If readers would like to acquaint themselves with a fuller version of his critique, they can listen to the podcast, where Rosenberg walks through its prime elements. Readers can then judge it for themselves.
As they listen, they might keep some things in mind: In a time of rapid change, the public’s demands on its elected representatives are rising. Increasingly, citizens expect legislatures to behave as the best of today’s customer-driven innovators behave: To be nimble, adaptable, resilient – and to engage them in two-way communication on multiple media platforms, the better to serve them. How should the Legislature respond? Should it try to expand its capacity, so as to stay abreast of the rise in demands? Or should it expect the public to reduce its level of demand, so that it fits within the Legislature’s existing capacity?
For another, as Rosenberg makes clear in the podcast interview, he is not dismayed by the Senate’s status as odd-man-out: “I don’t mind the two-to-one.” Also, he explains why it doesn’t dismay him:
“Just because there is a two-to-one alignment didn’t mean that the Senate didn’t help set the agenda and didn’t help move the agenda and didn’t get major legislation done.”
The major measures that became law during this session only because the Senate led on them include the increase in the state’s version of the Earned Income Tax Credit, reform of the Public Records Law, pay equity legislation, and the transgender rights bill.
In its consideration of several of the major measures submitted by the governor – such as those on energy, opioids, and MBTA fares – the Senate made them more progressive than they would have been otherwise.
Levy might wonder how the Senate can be odd-man-out but still make such an impact.

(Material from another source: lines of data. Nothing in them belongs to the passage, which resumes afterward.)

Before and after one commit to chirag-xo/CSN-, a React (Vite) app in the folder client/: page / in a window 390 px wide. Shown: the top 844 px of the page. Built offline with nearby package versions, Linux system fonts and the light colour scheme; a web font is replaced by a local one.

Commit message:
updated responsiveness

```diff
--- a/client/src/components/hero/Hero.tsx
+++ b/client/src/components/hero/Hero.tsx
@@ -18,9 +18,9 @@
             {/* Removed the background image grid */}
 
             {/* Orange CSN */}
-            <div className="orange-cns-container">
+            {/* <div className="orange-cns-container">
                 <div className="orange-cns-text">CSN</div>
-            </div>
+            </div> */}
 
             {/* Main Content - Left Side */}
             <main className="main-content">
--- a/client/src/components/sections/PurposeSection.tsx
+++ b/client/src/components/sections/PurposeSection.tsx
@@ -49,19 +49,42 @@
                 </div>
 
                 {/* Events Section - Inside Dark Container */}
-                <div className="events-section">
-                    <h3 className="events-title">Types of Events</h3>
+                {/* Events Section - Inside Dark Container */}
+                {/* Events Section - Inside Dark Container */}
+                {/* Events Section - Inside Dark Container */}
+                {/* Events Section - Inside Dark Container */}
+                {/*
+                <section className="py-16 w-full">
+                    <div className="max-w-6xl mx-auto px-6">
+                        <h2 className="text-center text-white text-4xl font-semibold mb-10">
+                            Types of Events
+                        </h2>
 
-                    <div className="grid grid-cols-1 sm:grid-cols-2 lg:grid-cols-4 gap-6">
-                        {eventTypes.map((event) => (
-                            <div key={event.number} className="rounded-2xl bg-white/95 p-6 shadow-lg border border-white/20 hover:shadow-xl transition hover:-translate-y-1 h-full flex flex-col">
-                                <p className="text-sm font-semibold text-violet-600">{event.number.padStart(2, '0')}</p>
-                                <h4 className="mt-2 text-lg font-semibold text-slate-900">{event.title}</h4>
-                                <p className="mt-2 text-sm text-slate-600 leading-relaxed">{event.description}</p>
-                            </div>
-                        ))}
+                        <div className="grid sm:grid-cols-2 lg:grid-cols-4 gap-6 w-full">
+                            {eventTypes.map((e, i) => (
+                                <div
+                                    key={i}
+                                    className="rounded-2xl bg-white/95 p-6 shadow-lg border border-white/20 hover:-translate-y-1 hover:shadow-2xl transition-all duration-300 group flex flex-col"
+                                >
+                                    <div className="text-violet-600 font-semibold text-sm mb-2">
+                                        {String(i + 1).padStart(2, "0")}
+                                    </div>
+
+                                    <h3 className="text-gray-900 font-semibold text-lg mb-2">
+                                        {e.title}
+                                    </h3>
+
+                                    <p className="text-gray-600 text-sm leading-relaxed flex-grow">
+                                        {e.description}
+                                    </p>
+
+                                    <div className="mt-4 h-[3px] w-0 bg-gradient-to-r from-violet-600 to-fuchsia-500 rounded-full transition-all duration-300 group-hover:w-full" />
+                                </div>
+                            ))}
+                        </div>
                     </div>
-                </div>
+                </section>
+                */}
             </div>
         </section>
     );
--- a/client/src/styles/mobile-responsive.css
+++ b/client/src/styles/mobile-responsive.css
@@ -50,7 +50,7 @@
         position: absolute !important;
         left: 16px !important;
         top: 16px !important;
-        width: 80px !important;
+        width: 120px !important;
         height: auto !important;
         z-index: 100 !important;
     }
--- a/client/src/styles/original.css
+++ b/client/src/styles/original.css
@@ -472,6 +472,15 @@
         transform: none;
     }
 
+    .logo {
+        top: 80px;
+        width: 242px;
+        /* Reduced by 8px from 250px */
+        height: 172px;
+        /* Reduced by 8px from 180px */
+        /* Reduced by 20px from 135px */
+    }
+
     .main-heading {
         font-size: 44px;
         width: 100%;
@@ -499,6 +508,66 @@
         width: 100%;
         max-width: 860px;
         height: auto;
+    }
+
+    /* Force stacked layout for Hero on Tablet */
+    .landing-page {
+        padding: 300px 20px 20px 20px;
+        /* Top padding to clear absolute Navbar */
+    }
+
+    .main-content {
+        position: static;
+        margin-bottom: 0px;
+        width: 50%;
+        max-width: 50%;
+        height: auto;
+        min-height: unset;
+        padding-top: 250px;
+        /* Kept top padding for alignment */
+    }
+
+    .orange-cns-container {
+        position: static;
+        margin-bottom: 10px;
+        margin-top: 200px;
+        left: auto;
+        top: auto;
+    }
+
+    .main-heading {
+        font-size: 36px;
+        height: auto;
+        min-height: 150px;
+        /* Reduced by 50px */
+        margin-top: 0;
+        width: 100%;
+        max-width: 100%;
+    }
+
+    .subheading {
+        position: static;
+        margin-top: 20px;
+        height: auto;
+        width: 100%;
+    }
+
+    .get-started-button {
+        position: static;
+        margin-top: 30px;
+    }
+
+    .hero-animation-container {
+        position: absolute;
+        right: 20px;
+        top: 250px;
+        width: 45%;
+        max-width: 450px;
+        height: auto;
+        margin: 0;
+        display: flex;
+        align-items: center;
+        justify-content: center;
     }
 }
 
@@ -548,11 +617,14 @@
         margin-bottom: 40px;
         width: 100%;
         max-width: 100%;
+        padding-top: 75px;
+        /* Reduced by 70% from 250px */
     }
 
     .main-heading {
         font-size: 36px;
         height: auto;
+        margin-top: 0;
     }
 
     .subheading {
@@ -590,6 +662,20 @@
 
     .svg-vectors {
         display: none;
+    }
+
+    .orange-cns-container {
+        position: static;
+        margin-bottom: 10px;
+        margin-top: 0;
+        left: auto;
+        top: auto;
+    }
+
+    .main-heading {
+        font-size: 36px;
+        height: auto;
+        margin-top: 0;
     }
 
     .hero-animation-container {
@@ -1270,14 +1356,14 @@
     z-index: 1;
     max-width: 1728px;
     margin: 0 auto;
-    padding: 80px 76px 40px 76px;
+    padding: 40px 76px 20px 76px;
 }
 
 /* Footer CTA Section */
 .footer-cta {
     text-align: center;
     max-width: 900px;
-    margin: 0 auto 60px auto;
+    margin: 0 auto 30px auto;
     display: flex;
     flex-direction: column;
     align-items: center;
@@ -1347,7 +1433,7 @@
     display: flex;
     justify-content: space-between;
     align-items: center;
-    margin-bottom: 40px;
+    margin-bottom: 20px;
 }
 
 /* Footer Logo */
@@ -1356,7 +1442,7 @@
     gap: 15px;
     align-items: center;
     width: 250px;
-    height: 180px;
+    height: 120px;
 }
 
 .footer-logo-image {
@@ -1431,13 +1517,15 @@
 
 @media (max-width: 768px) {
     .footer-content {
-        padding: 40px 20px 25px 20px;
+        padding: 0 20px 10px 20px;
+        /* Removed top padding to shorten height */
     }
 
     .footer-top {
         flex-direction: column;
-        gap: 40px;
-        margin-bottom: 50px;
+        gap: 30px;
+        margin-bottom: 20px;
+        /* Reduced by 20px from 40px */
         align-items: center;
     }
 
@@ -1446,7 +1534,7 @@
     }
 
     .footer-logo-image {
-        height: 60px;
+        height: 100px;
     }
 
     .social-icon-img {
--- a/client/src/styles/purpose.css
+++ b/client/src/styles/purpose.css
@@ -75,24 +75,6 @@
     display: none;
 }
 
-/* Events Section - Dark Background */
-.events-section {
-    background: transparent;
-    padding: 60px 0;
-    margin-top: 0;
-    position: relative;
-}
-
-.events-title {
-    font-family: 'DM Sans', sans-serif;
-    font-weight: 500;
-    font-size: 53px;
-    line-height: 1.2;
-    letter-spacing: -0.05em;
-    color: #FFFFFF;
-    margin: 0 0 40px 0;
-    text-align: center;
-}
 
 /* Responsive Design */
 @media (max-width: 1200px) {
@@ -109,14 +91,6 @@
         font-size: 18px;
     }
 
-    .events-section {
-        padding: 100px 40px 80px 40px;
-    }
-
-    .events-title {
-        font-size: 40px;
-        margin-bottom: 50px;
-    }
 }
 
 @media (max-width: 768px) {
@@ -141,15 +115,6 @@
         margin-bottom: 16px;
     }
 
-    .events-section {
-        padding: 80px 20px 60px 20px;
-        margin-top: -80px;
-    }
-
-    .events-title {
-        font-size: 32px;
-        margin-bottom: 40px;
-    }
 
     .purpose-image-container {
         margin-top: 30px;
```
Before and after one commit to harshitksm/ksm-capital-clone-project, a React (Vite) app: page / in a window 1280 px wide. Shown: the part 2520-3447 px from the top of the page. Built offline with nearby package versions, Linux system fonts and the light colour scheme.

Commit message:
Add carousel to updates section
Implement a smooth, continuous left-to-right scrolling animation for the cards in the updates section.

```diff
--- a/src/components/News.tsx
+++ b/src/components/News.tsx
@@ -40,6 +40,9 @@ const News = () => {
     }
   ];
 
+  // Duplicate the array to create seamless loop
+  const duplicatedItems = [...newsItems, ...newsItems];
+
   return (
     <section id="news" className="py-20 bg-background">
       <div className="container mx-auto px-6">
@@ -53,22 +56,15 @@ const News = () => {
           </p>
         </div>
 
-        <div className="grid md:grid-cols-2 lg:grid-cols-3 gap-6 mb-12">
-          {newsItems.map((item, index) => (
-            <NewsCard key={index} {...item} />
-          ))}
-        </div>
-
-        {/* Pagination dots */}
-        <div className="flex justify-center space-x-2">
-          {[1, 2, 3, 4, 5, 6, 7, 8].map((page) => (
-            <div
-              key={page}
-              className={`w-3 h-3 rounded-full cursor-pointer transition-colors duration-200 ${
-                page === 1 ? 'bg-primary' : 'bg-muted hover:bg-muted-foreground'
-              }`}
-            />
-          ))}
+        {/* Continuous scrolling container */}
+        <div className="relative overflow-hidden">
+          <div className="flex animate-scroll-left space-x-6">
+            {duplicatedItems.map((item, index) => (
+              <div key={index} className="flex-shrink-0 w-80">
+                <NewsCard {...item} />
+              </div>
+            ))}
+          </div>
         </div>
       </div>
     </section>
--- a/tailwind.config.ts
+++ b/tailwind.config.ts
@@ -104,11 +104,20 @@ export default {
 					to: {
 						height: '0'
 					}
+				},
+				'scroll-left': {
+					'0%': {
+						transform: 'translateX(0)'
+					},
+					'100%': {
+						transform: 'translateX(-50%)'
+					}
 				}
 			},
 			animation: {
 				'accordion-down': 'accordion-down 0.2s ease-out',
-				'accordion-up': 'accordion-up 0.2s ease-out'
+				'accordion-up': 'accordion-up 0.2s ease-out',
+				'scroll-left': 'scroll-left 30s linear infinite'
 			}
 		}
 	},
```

There are a number of reasons, but one of them deserves to be identified here. The Senate makes an impact because the level and intensity of public support for some of what it has been willing to propose has been sufficiently strong.
Massachusetts is the home of at least two political universes: a national universe and a state universe. They overlap, but are nevertheless distinct. The national universe – our choices for federal offices – has become consistently and famously blue. The state political universe is currently purple.
Like the governor and the House, the Senate lives in the purple universe. More than the governor and the House, however, the Senate has lately been proposing policies that attract support not only in the purple universe but also from the blue universe.
This is because the proposals sync up with the national agenda of the Democratic Party. This isn’t true of all of the Senate’s proposals, of course, but it’s true of some of them. The blue support that these proposals can attract can give them an impetus that they otherwise might not enjoy and thus help to ensure their passage into law.
Ralph Whitehead recently retired as a professor of journalism at the University of Massachusetts Amherst. He is an adviser to Senate President Rosenberg.